> **WHAT IS NEEDED**
An exact copy of all the data is required, with pictures left out.

Excerpts from a dataset
☆ ☆ ☆ ☆
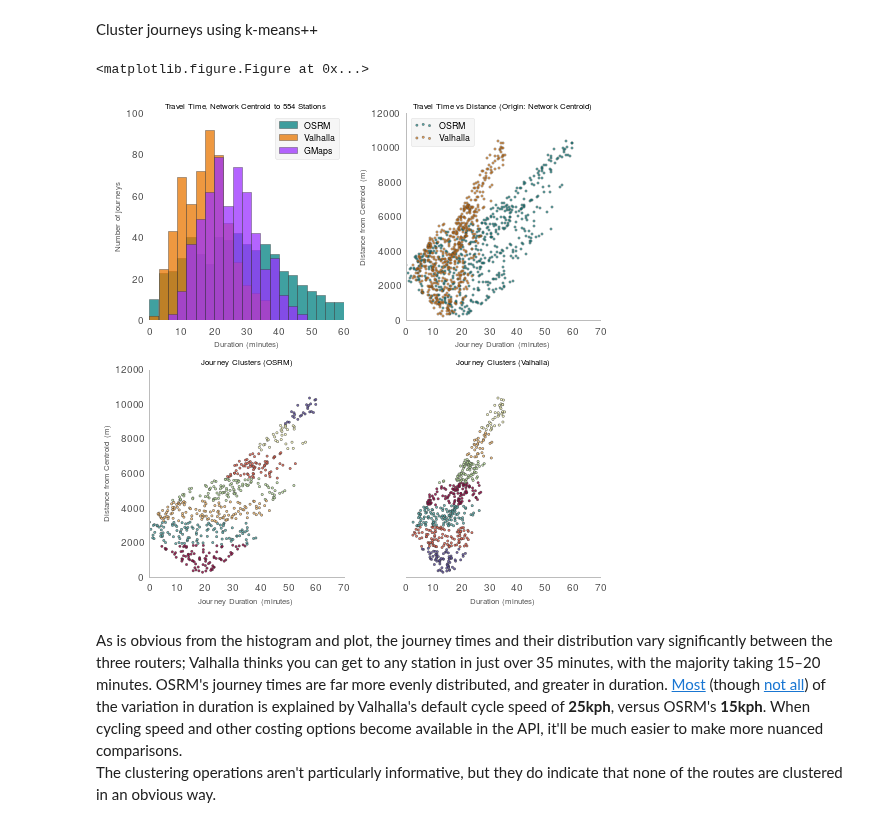
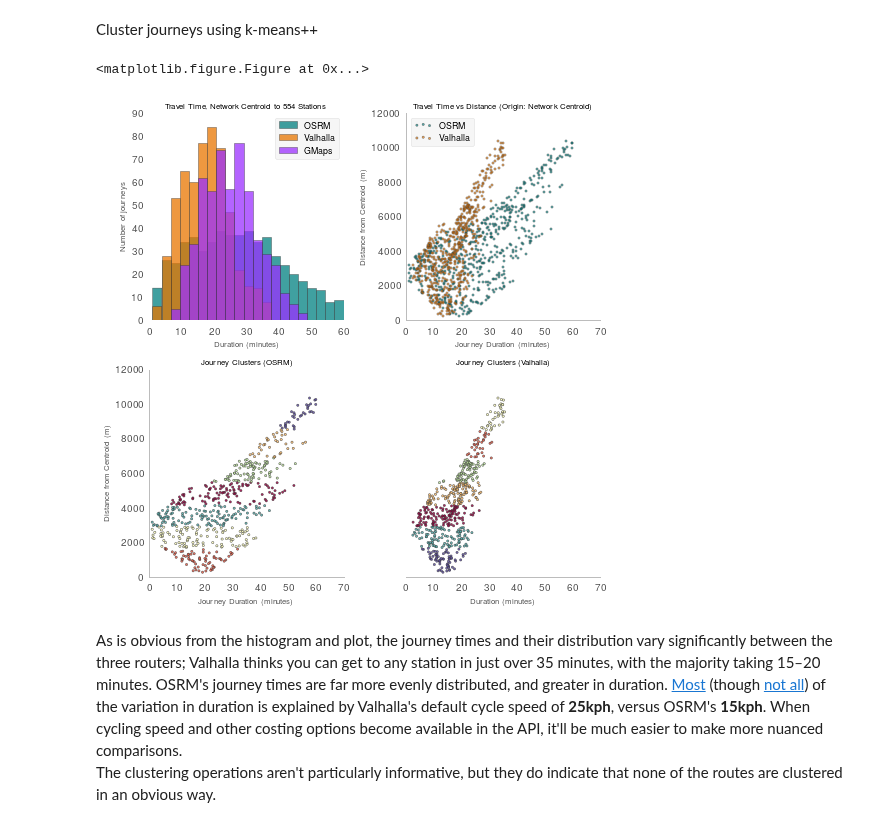
Before and after one commit to urschrei/router_comparison, a Jupyter notebook: OSRM_vs_Valhalla.ipynb, the cells around one changed output. Cells and saved outputs as stored; diff of their text form; code cells hidden in the pictures.

```diff
--- a/OSRM_vs_Valhalla.ipynb
+++ b/OSRM_vs_Valhalla.ipynb
@@ -71,3 +67,5 @@ print(valhalla_station_data.columns, len(valhalla_station_data))
+# %%
+routes = pd.read_csv("complete.csv", index_col=0)
 # %% [markdown]
 ####Journey origin is:
 
@@ -125,3 +89,11 @@ kmeans_centroids_gmaps = kmeans_gmaps.cluster_centers_
+# %%
+centroids = {}
+for provider in ['osrm', 'valhalla', 'gmaps']:
+
+    km = KMeans(init='k-means++', n_clusters=7, n_init=10)
+    km.fit(routes[['centroid_distance', 'travel_time_%s' % provider]])
+    routes['kmeans_bin_%s' % provider] = km.labels_
+    centroids[provider] = km.cluster_centers_
 # %%
 # set up plots
 # numrows, numcolumns, plot number (specify in row, column order)
@@ -134,7 +106,7 @@ fig = plt.figure(figsize=(7.28, 7.28))
 
 # Left-hand plot
 ax = fig.add_subplot(221, axisbg='none', frame_on=False)
-hist = merged[['travel_time_osrm', 'travel_time_valhalla', 'travel_time_gmaps']].plot(
+hist = routes[['travel_time_osrm', 'travel_time_valhalla', 'travel_time_gmaps']].plot(
     ax=ax,
     kind='hist',
     color=["#008080", "#E87600", "#9B30FF"],
@@ -143,7 +115,7 @@ hist = merged[['travel_time_osrm', 'travel_time_valhalla', 'travel_time_gmaps']]
     alpha=0.75)
 
 plt.title(
-    "Travel Time, Network Centroid to %s Stations" % len(merged),
+    "Travel Time, Network Centroid to %s Stations" % len(routes),
     fontsize=8
 )
 
@@ -157,8 +129,8 @@ ax.grid(b=False)
 ax2 = fig.add_subplot(222, axisbg='none')
 
 osrm = plt.scatter(
-    x=merged['travel_time_osrm'],
-    y=merged['centroid_distance'],
+    x=routes['travel_time_osrm'],
+    y=routes['centroid_distance'],
     marker='o',
     color="#008080",
     edgecolor='#333333',
@@ -167,8 +139,8 @@ osrm = plt.scatter(
     alpha=0.65)
 
 valhalla = plt.scatter(
-    x=merged['travel_time_valhalla'],
-    y=merged['centroid_distance'],
+    x=routes['travel_time_valhalla'],
+    y=routes['centroid_distance'],
     marker='o',
     color="#E87600",
     edgecolor='#333333',
@@ -203,9 +175,9 @@ ax2.set_ylim(0, 12000)
 ax3 = fig.add_subplot(223, axisbg='none', frame_on=True)
 
 osrm_cluster = plt.scatter(
-    x=merged['travel_time_osrm'],
-    y=merged['centroid_distance'],
-    c=merged['kmeans_bin_osrm'],
+    x=routes['travel_time_osrm'],
+    y=routes['centroid_distance'],
+    c=routes['kmeans_bin_osrm'],
     marker='o',
     color="#ff8300",
     cmap='Spectral',
@@ -231,9 +203,9 @@ ax3.set_ylim(0, 12000)
 ax4 = fig.add_subplot(224, axisbg='none', frame_on=True)
 
 valhalla_cluster = plt.scatter(
-    x=merged['travel_time_valhalla'],
-    y=merged['centroid_distance'],
-    c=merged['kmeans_bin_valhalla'],
+    x=routes['travel_time_valhalla'],
+    y=routes['centroid_distance'],
+    c=routes['kmeans_bin_valhalla'],
     marker='o',
     color="#ff8300",
     cmap='Spectral',
@@ -243,34 +215,34 @@ valhalla_cluster = plt.scatter(
     alpha=0.85)
 
 ax4.set_xlim(0, 70)
 ax4.set_ylim(0, 12000)
 plt.title(
     "Journey Clusters (Valhalla)",
     fontsize=8
 )
 
 ax4.set_xlabel('Duration (minutes)', fontsize=fontsize)
 # ax4.set_ylabel('Distance (m)', fontsize=fontsize)
 ax4.set_yticklabels([])
 ax4.grid(b=False)
 ax4.spines['top'].set_visible(False)
 ax4.spines['right'].set_visible(False)
 ax4.spines['left'].set_visible(False)
 
 # Save etc
 plt.tight_layout()
 plt.savefig(
     'combined.png',
     format="png",
     bbox_inches='tight',
     alpha=True,
     transparent=True,
     dpi=300)
 
 plt.show()
 # %% [output]
 <matplotlib.figure.Figure at 0x...>
-[figure, old version]
+[figure, new version]
 # %% [markdown]
 As is obvious from the histogram and plot, the journey times and their distribution vary significantly between the three routers; Valhalla thinks you can get to any station in just over 35 minutes, with the majority taking 15–20 minutes. OSRM's journey times are far more evenly distributed, and greater in duration. [Most](https://twitter.com/mapzen/status/626080158890479620) (though [not all](https://twitter.com/mapzen/status/626083924192690176)) of the variation in duration is explained by Valhalla's default cycle speed of **25kph**, versus OSRM's **15kph**. When cycling speed and other costing options become available in the API, it'll be much easier to make more nuanced comparisons.
 The clustering operations aren't particularly informative, but they do indicate that none of the routes are clustered in an obvious way.
```
Also changed, not shown: parts of 28 cells of this notebook, 10 other files.
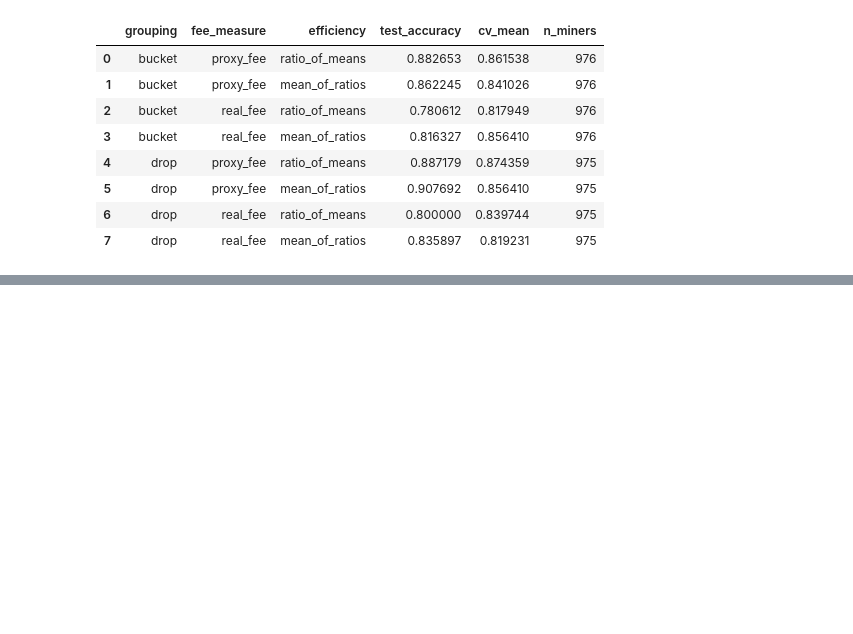
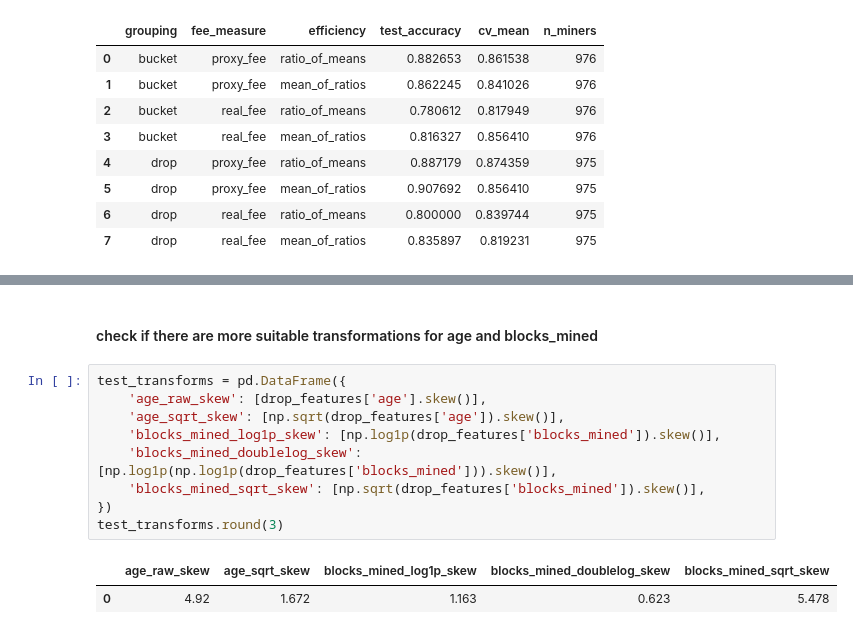
Before and after one commit to Kwokym111/poai_simulation, a Jupyter notebook: src/miner_attribution_preprocess.ipynb, the cells around one changed output, grey strips where cells are left out. Cells and saved outputs as stored; diff of their text form; blank space fills up the shorter version.

```diff
--- a/src/miner_attribution_preprocess.ipynb
+++ b/src/miner_attribution_preprocess.ipynb
@@ -420,0 +582,14 @@ results_reduced_df
+# %% [markdown]
+#### check if there are more suitable transformations for age and blocks_mined
+# %%
+test_transforms = pd.DataFrame({
+    'age_raw_skew': [drop_features['age'].skew()],
+    'age_sqrt_skew': [np.sqrt(drop_features['age']).skew()],
+    'blocks_mined_log1p_skew': [np.log1p(drop_features['blocks_mined']).skew()],
+    'blocks_mined_doublelog_skew': [np.log1p(np.log1p(drop_features['blocks_mined'])).skew()],
+    'blocks_mined_sqrt_skew': [np.sqrt(drop_features['blocks_mined']).skew()],
+})
+test_transforms.round(3)
+# %% [output]
+|  | age_raw_skew | age_sqrt_skew | blocks_mined_log1p_skew | blocks_mined_doublelog_skew | blocks_mined_sqrt_skew |
+| 0 | 4.92 | 1.672 | 1.163 | 0.623 | 5.478 |
```
Also changed, not shown: parts of 12 cells of this notebook.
☆ ☆ ☆ ☆
> **RESULT OF THIS EXERCISE**
Before and after one commit to urschrei/router_comparison, a Jupyter notebook: OSRM_vs_Valhalla.ipynb, the cells around one changed output. Cells and saved outputs as stored; diff of their text form; code cells hidden in the pictures.

```diff
--- a/OSRM_vs_Valhalla.ipynb
+++ b/OSRM_vs_Valhalla.ipynb
@@ -71,3 +67,5 @@ print(valhalla_station_data.columns, len(valhalla_station_data))
+# %%
+routes = pd.read_csv("complete.csv", index_col=0)
 # %% [markdown]
 ####Journey origin is:
 
@@ -125,3 +89,11 @@ kmeans_centroids_gmaps = kmeans_gmaps.cluster_centers_
+# %%
+centroids = {}
+for provider in ['osrm', 'valhalla', 'gmaps']:
+
+    km = KMeans(init='k-means++', n_clusters=7, n_init=10)
+    km.fit(routes[['centroid_distance', 'travel_time_%s' % provider]])
+    routes['kmeans_bin_%s' % provider] = km.labels_
+    centroids[provider] = km.cluster_centers_
 # %%
 # set up plots
 # numrows, numcolumns, plot number (specify in row, column order)
@@ -134,7 +106,7 @@ fig = plt.figure(figsize=(7.28, 7.28))
 
 # Left-hand plot
 ax = fig.add_subplot(221, axisbg='none', frame_on=False)
-hist = merged[['travel_time_osrm', 'travel_time_valhalla', 'travel_time_gmaps']].plot(
+hist = routes[['travel_time_osrm', 'travel_time_valhalla', 'travel_time_gmaps']].plot(
     ax=ax,
     kind='hist',
     color=["#008080", "#E87600", "#9B30FF"],
@@ -143,7 +115,7 @@ hist = merged[['travel_time_osrm', 'travel_time_valhalla', 'travel_time_gmaps']]
     alpha=0.75)
 
 plt.title(
-    "Travel Time, Network Centroid to %s Stations" % len(merged),
+    "Travel Time, Network Centroid to %s Stations" % len(routes),
     fontsize=8
 )
 
@@ -157,8 +129,8 @@ ax.grid(b=False)
 ax2 = fig.add_subplot(222, axisbg='none')
 
 osrm = plt.scatter(
-    x=merged['travel_time_osrm'],
-    y=merged['centroid_distance'],
+    x=routes['travel_time_osrm'],
+    y=routes['centroid_distance'],
     marker='o',
     color="#008080",
     edgecolor='#333333',
@@ -167,8 +139,8 @@ osrm = plt.scatter(
     alpha=0.65)
 
 valhalla = plt.scatter(
-    x=merged['travel_time_valhalla'],
-    y=merged['centroid_distance'],
+    x=routes['travel_time_valhalla'],
+    y=routes['centroid_distance'],
     marker='o',
     color="#E87600",
     edgecolor='#333333',
@@ -203,9 +175,9 @@ ax2.set_ylim(0, 12000)
 ax3 = fig.add_subplot(223, axisbg='none', frame_on=True)
 
 osrm_cluster = plt.scatter(
-    x=merged['travel_time_osrm'],
-    y=merged['centroid_distance'],
-    c=merged['kmeans_bin_osrm'],
+    x=routes['travel_time_osrm'],
+    y=routes['centroid_distance'],
+    c=routes['kmeans_bin_osrm'],
     marker='o',
     color="#ff8300",
     cmap='Spectral',
@@ -231,9 +203,9 @@ ax3.set_ylim(0, 12000)
 ax4 = fig.add_subplot(224, axisbg='none', frame_on=True)
 
 valhalla_cluster = plt.scatter(
-    x=merged['travel_time_valhalla'],
-    y=merged['centroid_distance'],
-    c=merged['kmeans_bin_valhalla'],
+    x=routes['travel_time_valhalla'],
+    y=routes['centroid_distance'],
+    c=routes['kmeans_bin_valhalla'],
     marker='o',
     color="#ff8300",
     cmap='Spectral',
@@ -243,34 +215,34 @@ valhalla_cluster = plt.scatter(
     alpha=0.85)
 
 ax4.set_xlim(0, 70)
 ax4.set_ylim(0, 12000)
 plt.title(
     "Journey Clusters (Valhalla)",
     fontsize=8
 )
 
 ax4.set_xlabel('Duration (minutes)', fontsize=fontsize)
 # ax4.set_ylabel('Distance (m)', fontsize=fontsize)
 ax4.set_yticklabels([])
 ax4.grid(b=False)
 ax4.spines['top'].set_visible(False)
 ax4.spines['right'].set_visible(False)
 ax4.spines['left'].set_visible(False)
 
 # Save etc
 plt.tight_layout()
 plt.savefig(
     'combined.png',
     format="png",
     bbox_inches='tight',
     alpha=True,
     transparent=True,
     dpi=300)
 
 plt.show()
 # %% [output]
 <matplotlib.figure.Figure at 0x...>
-[figure, old version]
+[figure, new version]
 # %% [markdown]
 As is obvious from the histogram and plot, the journey times and their distribution vary significantly between the three routers; Valhalla thinks you can get to any station in just over 35 minutes, with the majority taking 15–20 minutes. OSRM's journey times are far more evenly distributed, and greater in duration. [Most](https://twitter.com/mapzen/status/626080158890479620) (though [not all](https://twitter.com/mapzen/status/626083924192690176)) of the variation in duration is explained by Valhalla's default cycle speed of **25kph**, versus OSRM's **15kph**. When cycling speed and other costing options become available in the API, it'll be much easier to make more nuanced comparisons.
 The clustering operations aren't particularly informative, but they do indicate that none of the routes are clustered in an obvious way.
```
Also changed, not shown: parts of 28 cells of this notebook, 10 other files.
Before and after one commit to Kwokym111/poai_simulation, a Jupyter notebook: src/miner_attribution_preprocess.ipynb, the cells around one changed output, grey strips where cells are left out. Cells and saved outputs as stored; diff of their text form; blank space fills up the shorter version.

```diff
--- a/src/miner_attribution_preprocess.ipynb
+++ b/src/miner_attribution_preprocess.ipynb
@@ -420,0 +582,14 @@ results_reduced_df
+# %% [markdown]
+#### check if there are more suitable transformations for age and blocks_mined
+# %%
+test_transforms = pd.DataFrame({
+    'age_raw_skew': [drop_features['age'].skew()],
+    'age_sqrt_skew': [np.sqrt(drop_features['age']).skew()],
+    'blocks_mined_log1p_skew': [np.log1p(drop_features['blocks_mined']).skew()],
+    'blocks_mined_doublelog_skew': [np.log1p(np.log1p(drop_features['blocks_mined'])).skew()],
+    'blocks_mined_sqrt_skew': [np.sqrt(drop_features['blocks_mined']).skew()],
+})
+test_transforms.round(3)
+# %% [output]
+|  | age_raw_skew | age_sqrt_skew | blocks_mined_log1p_skew | blocks_mined_doublelog_skew | blocks_mined_sqrt_skew |
+| 0 | 4.92 | 1.672 | 1.163 | 0.623 | 5.478 |
```
Also changed, not shown: parts of 12 cells of this notebook.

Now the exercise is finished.